The sensory neuropeptide calcitonin gene-related peptide (CGRP) plays a role in primary headaches and CGRP receptor antagonists are effective in migraine treatment. CGRP is a potent vasodilator raising the possibility that antagonism of its receptor could have cardiovascular effects. We therefore investigated the effects of the anti-migraine CGRP receptor antagonist telcagepant (MK-0974) on human isolated coronary arteries. Arteries with different internal diameters (ID) were studied to assess the potential for differential effects across the coronary vascular bed. The concentration-dependent relaxation responses to human αCGRP were greater in distal (ID: 600-1000 μm, Emax=83±7%) than proximal coronary arteries (ID: 2-3 mm, Emax=23±9%), coronary arteries from explanted hearts (ID 3-5 mm, Emax=11±3%) and coronary arterioles (ID: 200-300 μm, Emax=15±7%). Telcagepant alone did not induce contraction or relaxation of these coronary blood vessels. Pre-treatment with telcagepant (10 nM to 1 μM) antagonized αCGRP-induced relaxation competitively in distal coronary arteries (pA2 =8.43±0.24), proximal coronary arteries and coronary arterioles (telcagepant 1 μM giving pKB =7.89±0.13 and 7.78±0.16 respectively). αCGRP significantly increased cAMP levels in distal, but not proximal coronary arteries and this was abolished by pretreatment with telcagepant. Immunohistochemistry revealed the expression and co-localization of the CGRP1 receptor elements calcitonin like receptor (CLR) and receptor activity modifying protein 1 (RAMP1) in the smooth muscle cells in the media layer of human coronary arteries. These findings in vitro support the cardiovascular safety of CGRP receptor antagonists and suggest that telcagepant is unlikely to induce coronary side effects under normal cardiovascular conditions.
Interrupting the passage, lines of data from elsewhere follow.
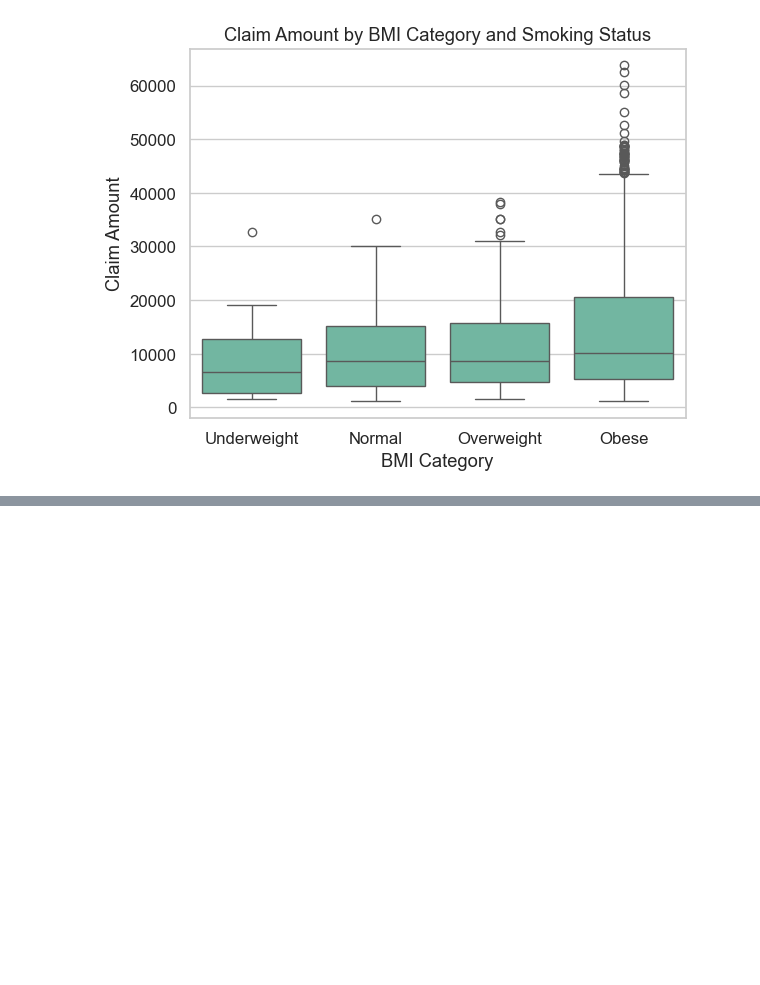
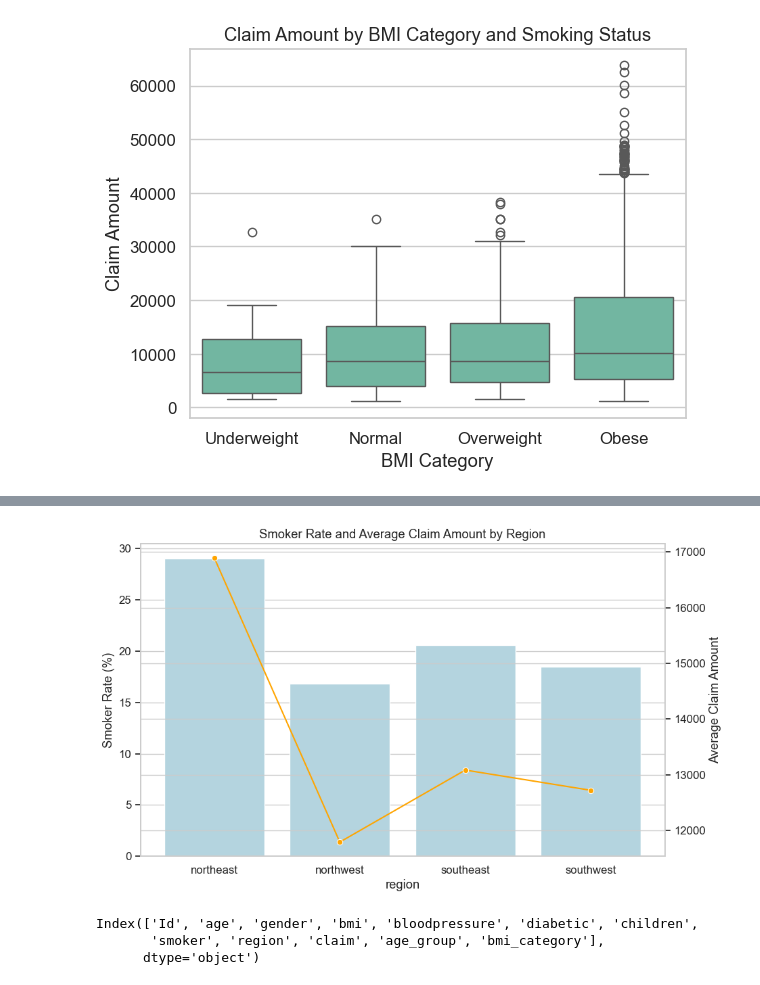
Before and after one commit to janhavitupe/Health-Insurance-Cost-Prediction-using-R-, a Jupyter notebook: model.ipynb, the cells around one changed output, grey strips where cells are left out. Saved outputs shown, nothing was run; the diff lists cells and outputs as text; code cells hidden in the pictures; blank space fills up the shorter version.

```diff
--- a/model.ipynb
+++ b/model.ipynb
@@ -267,3 +249,8 @@ plt.ylabel("Claim Amount")
 plt.show()
 # %% [output]
 [figure]
+# %%
+region_stats=df.groupby("region").agg(
+    smoker_rate = ("smoker", lambda x: (x=="Yes").mean()*100),
+    mean_claim = ("claim", "mean")
+).reset_index()
@@ -269,0 +265,11 @@ plt.show()
+# %%
+fig, ax1 = plt.subplots(figsize=(10,6))
+sns.barplot(data=region_stats, x="region", y="smoker_rate", ax=ax1, color="lightblue")
+ax2 = ax1.twinx()
+sns.lineplot(data=region_stats, x="region", y="mean_claim", ax=ax2, color="orange", marker="o")
+ax1.set_ylabel("Smoker Rate (%)")
+ax2.set_ylabel("Average Claim Amount")
+plt.title("Smoker Rate and Average Claim Amount by Region")
+plt.show()
+# %% [output]
+[figure, added]
@@ -269,0 +281,6 @@ plt.show()
+# %%
+df.columns
+# %% [output]
+Index(['Id', 'age', 'gender', 'bmi', 'bloodpressure', 'diabetic', 'children',
+       'smoker', 'region', 'claim', 'age_group', 'bmi_category'],
+      dtype='object')
```
Also changed, not shown: parts of 27 cells of this notebook, 3 other files.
- Received March 30, 2010.
- Revision received June 21, 2010.
- Accepted June 22, 2010.
- The American Society for Pharmacology and Experimental Therapeutics